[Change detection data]
____________________

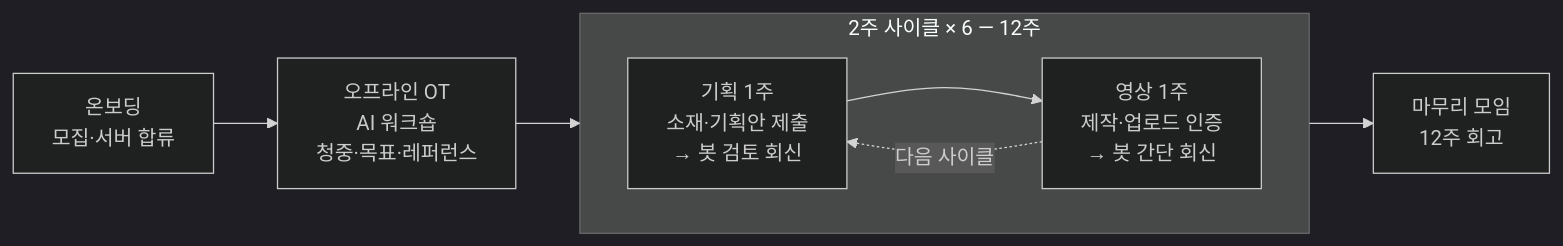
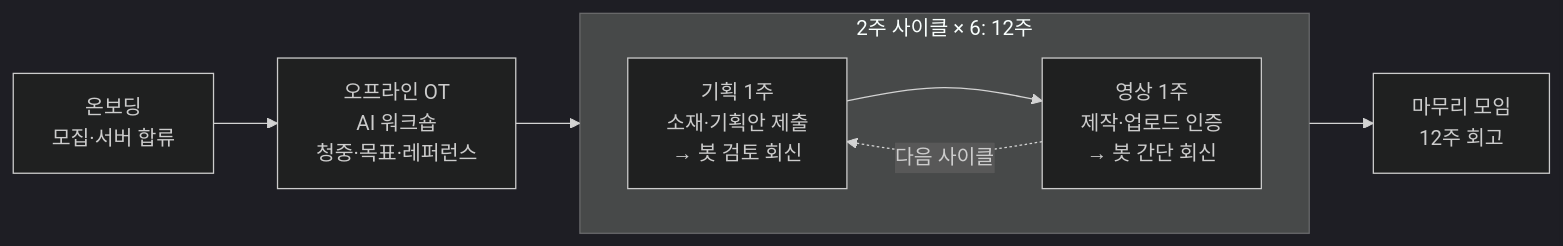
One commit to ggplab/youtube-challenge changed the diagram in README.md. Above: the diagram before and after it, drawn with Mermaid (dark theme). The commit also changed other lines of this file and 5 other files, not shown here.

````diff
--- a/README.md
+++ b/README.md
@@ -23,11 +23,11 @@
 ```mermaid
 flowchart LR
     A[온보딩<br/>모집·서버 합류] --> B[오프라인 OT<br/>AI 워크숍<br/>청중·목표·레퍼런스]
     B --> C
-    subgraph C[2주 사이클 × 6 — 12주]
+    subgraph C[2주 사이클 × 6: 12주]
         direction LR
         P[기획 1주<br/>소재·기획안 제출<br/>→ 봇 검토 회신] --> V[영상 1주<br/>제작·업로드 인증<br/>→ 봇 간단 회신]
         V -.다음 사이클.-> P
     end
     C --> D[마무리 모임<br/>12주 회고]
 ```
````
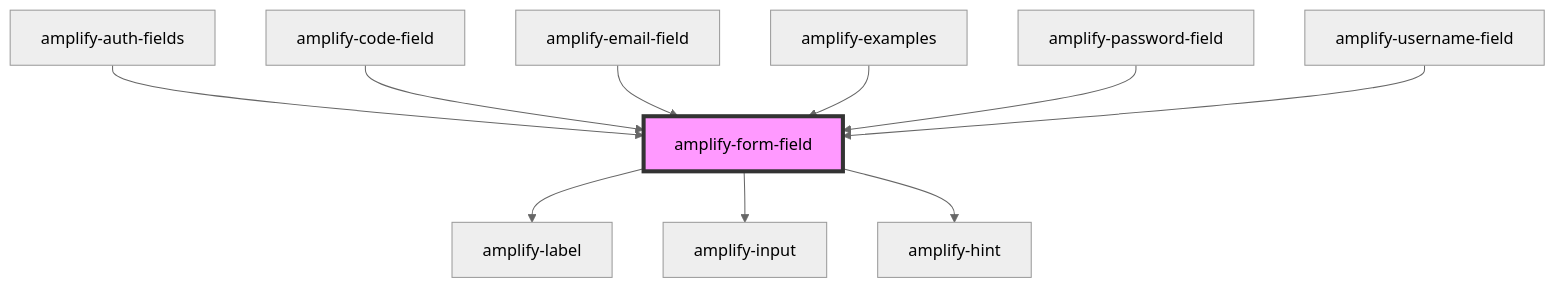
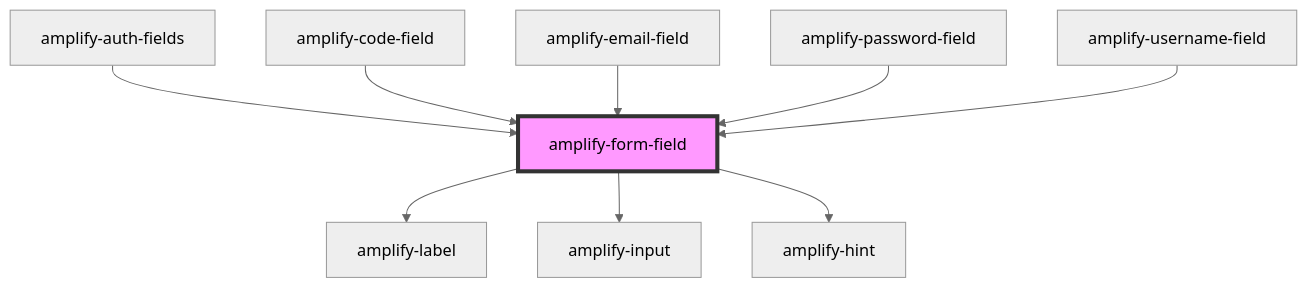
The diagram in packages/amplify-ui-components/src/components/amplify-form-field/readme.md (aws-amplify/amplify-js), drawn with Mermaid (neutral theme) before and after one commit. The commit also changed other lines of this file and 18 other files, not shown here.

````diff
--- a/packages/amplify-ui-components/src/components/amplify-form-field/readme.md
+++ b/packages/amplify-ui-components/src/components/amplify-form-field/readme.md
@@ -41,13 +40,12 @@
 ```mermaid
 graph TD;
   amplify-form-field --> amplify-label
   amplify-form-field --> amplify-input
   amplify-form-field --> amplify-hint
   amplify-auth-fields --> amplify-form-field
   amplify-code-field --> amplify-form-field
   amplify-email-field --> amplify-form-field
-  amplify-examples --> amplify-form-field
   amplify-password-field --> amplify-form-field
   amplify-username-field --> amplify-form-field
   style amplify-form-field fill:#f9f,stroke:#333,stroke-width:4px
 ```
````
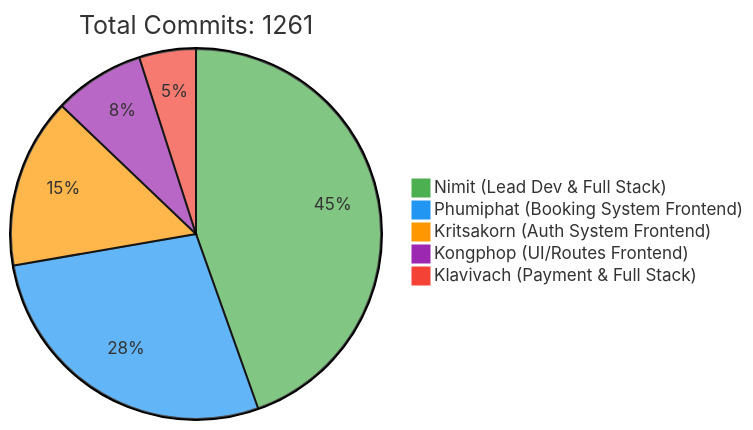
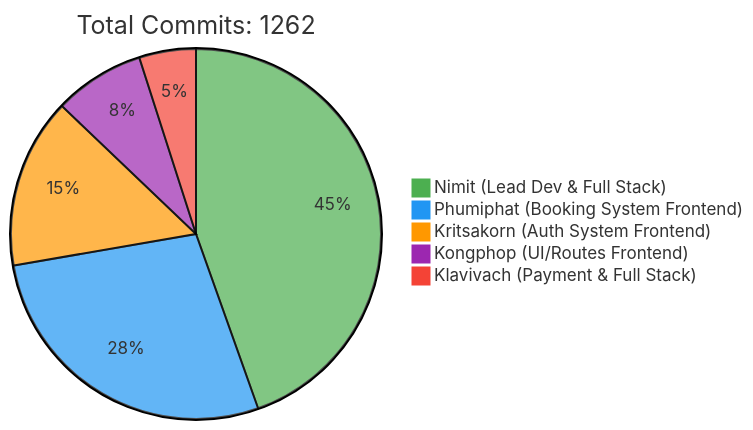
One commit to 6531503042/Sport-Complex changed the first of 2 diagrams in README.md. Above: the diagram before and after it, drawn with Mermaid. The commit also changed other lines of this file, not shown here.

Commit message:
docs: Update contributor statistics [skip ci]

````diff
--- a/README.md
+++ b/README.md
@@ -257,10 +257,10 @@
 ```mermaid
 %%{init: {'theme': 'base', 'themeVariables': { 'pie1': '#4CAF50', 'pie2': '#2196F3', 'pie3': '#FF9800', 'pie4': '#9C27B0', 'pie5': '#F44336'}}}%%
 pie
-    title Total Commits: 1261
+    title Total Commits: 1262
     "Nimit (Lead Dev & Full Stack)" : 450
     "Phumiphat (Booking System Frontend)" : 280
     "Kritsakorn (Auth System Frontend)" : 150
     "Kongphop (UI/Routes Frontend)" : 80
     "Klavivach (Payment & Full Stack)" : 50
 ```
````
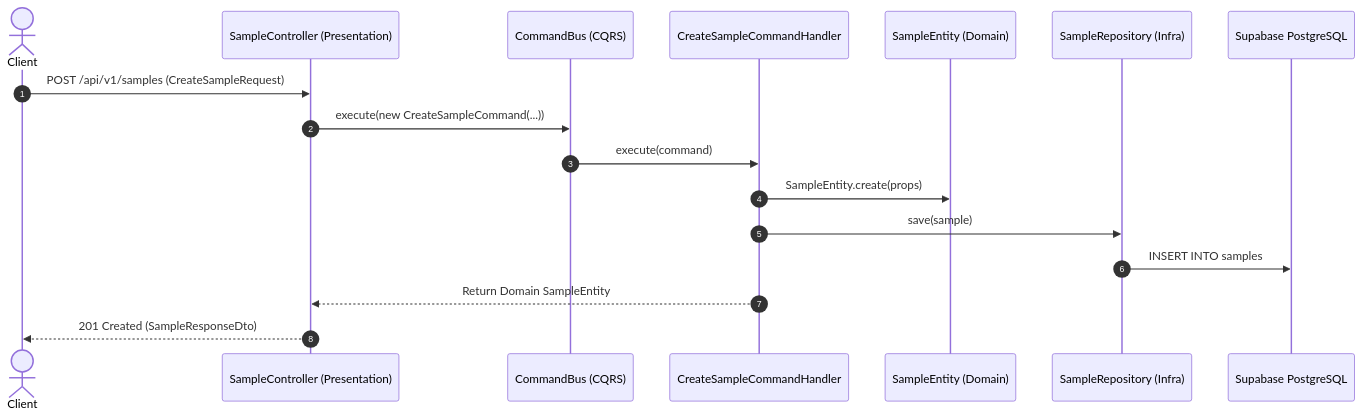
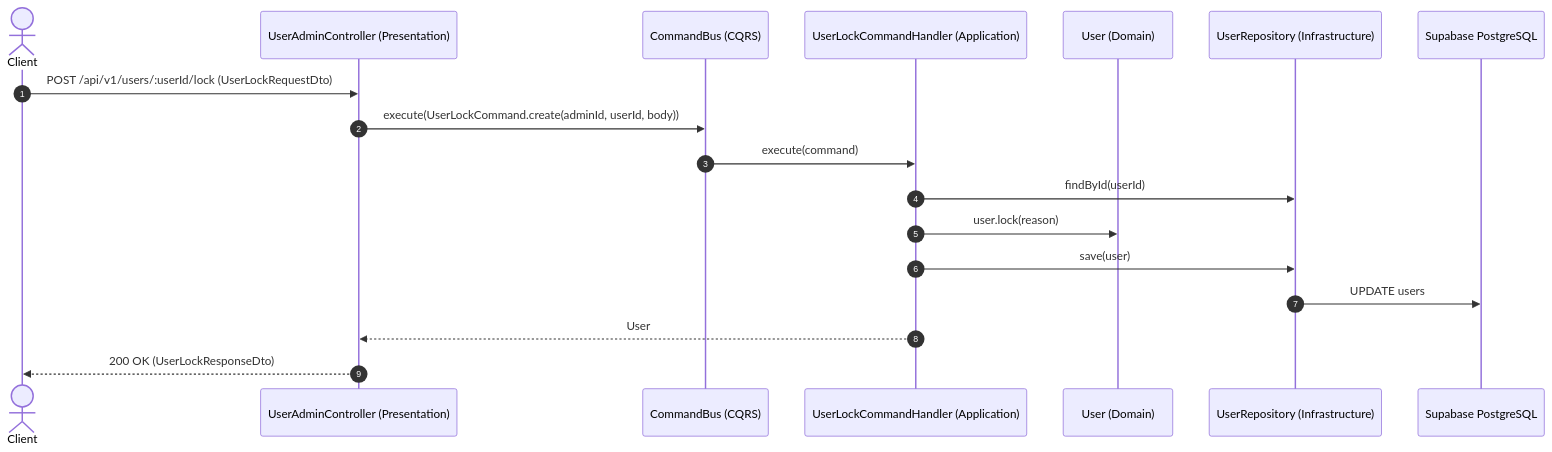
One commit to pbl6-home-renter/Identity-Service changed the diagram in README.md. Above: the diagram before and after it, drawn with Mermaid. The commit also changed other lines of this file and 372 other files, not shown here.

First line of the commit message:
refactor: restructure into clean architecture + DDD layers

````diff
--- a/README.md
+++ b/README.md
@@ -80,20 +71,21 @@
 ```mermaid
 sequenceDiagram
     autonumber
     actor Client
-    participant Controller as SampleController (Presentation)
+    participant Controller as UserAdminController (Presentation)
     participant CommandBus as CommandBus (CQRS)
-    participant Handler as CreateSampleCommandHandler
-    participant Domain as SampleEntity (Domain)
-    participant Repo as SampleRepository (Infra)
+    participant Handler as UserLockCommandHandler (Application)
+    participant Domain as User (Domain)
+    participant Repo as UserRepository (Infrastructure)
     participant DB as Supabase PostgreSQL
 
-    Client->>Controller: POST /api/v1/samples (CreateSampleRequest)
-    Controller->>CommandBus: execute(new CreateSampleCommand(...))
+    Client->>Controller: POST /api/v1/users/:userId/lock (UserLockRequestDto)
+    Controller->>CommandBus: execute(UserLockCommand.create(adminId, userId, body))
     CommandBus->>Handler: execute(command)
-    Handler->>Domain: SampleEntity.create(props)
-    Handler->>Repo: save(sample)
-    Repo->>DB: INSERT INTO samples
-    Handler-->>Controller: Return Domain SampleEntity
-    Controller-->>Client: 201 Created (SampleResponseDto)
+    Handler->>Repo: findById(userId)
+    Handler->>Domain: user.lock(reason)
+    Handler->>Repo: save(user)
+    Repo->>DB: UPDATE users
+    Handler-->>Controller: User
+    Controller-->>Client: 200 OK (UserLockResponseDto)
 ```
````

____________________

▶ [WORK TASK]:
In your copy of the records above, include no pictures and match every line exactly.

▶ [SOLVED EXERCISE]:
One commit to ggplab/youtube-challenge changed the diagram in README.md. Above: the diagram before and after it, drawn with Mermaid (dark theme). The commit also changed other lines of this file and 5 other files, not shown here.

````diff
--- a/README.md
+++ b/README.md
@@ -23,11 +23,11 @@
 ```mermaid
 flowchart LR
     A[온보딩<br/>모집·서버 합류] --> B[오프라인 OT<br/>AI 워크숍<br/>청중·목표·레퍼런스]
     B --> C
-    subgraph C[2주 사이클 × 6 — 12주]
+    subgraph C[2주 사이클 × 6: 12주]
         direction LR
         P[기획 1주<br/>소재·기획안 제출<br/>→ 봇 검토 회신] --> V[영상 1주<br/>제작·업로드 인증<br/>→ 봇 간단 회신]
         V -.다음 사이클.-> P
     end
     C --> D[마무리 모임<br/>12주 회고]
 ```
````
The diagram in packages/amplify-ui-components/src/components/amplify-form-field/readme.md (aws-amplify/amplify-js), drawn with Mermaid (neutral theme) before and after one commit. The commit also changed other lines of this file and 18 other files, not shown here.

````diff
--- a/packages/amplify-ui-components/src/components/amplify-form-field/readme.md
+++ b/packages/amplify-ui-components/src/components/amplify-form-field/readme.md
@@ -41,13 +40,12 @@
 ```mermaid
 graph TD;
   amplify-form-field --> amplify-label
   amplify-form-field --> amplify-input
   amplify-form-field --> amplify-hint
   amplify-auth-fields --> amplify-form-field
   amplify-code-field --> amplify-form-field
   amplify-email-field --> amplify-form-field
-  amplify-examples --> amplify-form-field
   amplify-password-field --> amplify-form-field
   amplify-username-field --> amplify-form-field
   style amplify-form-field fill:#f9f,stroke:#333,stroke-width:4px
 ```
````
One commit to 6531503042/Sport-Complex changed the first of 2 diagrams in README.md. Above: the diagram before and after it, drawn with Mermaid. The commit also changed other lines of this file, not shown here.

Commit message:
docs: Update contributor statistics [skip ci]

````diff
--- a/README.md
+++ b/README.md
@@ -257,10 +257,10 @@
 ```mermaid
 %%{init: {'theme': 'base', 'themeVariables': { 'pie1': '#4CAF50', 'pie2': '#2196F3', 'pie3': '#FF9800', 'pie4': '#9C27B0', 'pie5': '#F44336'}}}%%
 pie
-    title Total Commits: 1261
+    title Total Commits: 1262
     "Nimit (Lead Dev & Full Stack)" : 450
     "Phumiphat (Booking System Frontend)" : 280
     "Kritsakorn (Auth System Frontend)" : 150
     "Kongphop (UI/Routes Frontend)" : 80
     "Klavivach (Payment & Full Stack)" : 50
 ```
````
One commit to pbl6-home-renter/Identity-Service changed the diagram in README.md. Above: the diagram before and after it, drawn with Mermaid. The commit also changed other lines of this file and 372 other files, not shown here.

First line of the commit message:
refactor: restructure into clean architecture + DDD layers

````diff
--- a/README.md
+++ b/README.md
@@ -80,20 +71,21 @@
 ```mermaid
 sequenceDiagram
     autonumber
     actor Client
-    participant Controller as SampleController (Presentation)
+    participant Controller as UserAdminController (Presentation)
     participant CommandBus as CommandBus (CQRS)
-    participant Handler as CreateSampleCommandHandler
-    participant Domain as SampleEntity (Domain)
-    participant Repo as SampleRepository (Infra)
+    participant Handler as UserLockCommandHandler (Application)
+    participant Domain as User (Domain)
+    participant Repo as UserRepository (Infrastructure)
     participant DB as Supabase PostgreSQL
 
-    Client->>Controller: POST /api/v1/samples (CreateSampleRequest)
-    Controller->>CommandBus: execute(new CreateSampleCommand(...))
+    Client->>Controller: POST /api/v1/users/:userId/lock (UserLockRequestDto)
+    Controller->>CommandBus: execute(UserLockCommand.create(adminId, userId, body))
     CommandBus->>Handler: execute(command)
-    Handler->>Domain: SampleEntity.create(props)
-    Handler->>Repo: save(sample)
-    Repo->>DB: INSERT INTO samples
-    Handler-->>Controller: Return Domain SampleEntity
-    Controller-->>Client: 201 Created (SampleResponseDto)
+    Handler->>Repo: findById(userId)
+    Handler->>Domain: user.lock(reason)
+    Handler->>Repo: save(user)
+    Repo->>DB: UPDATE users
+    Handler-->>Controller: User
+    Controller-->>Client: 200 OK (UserLockResponseDto)
 ```
````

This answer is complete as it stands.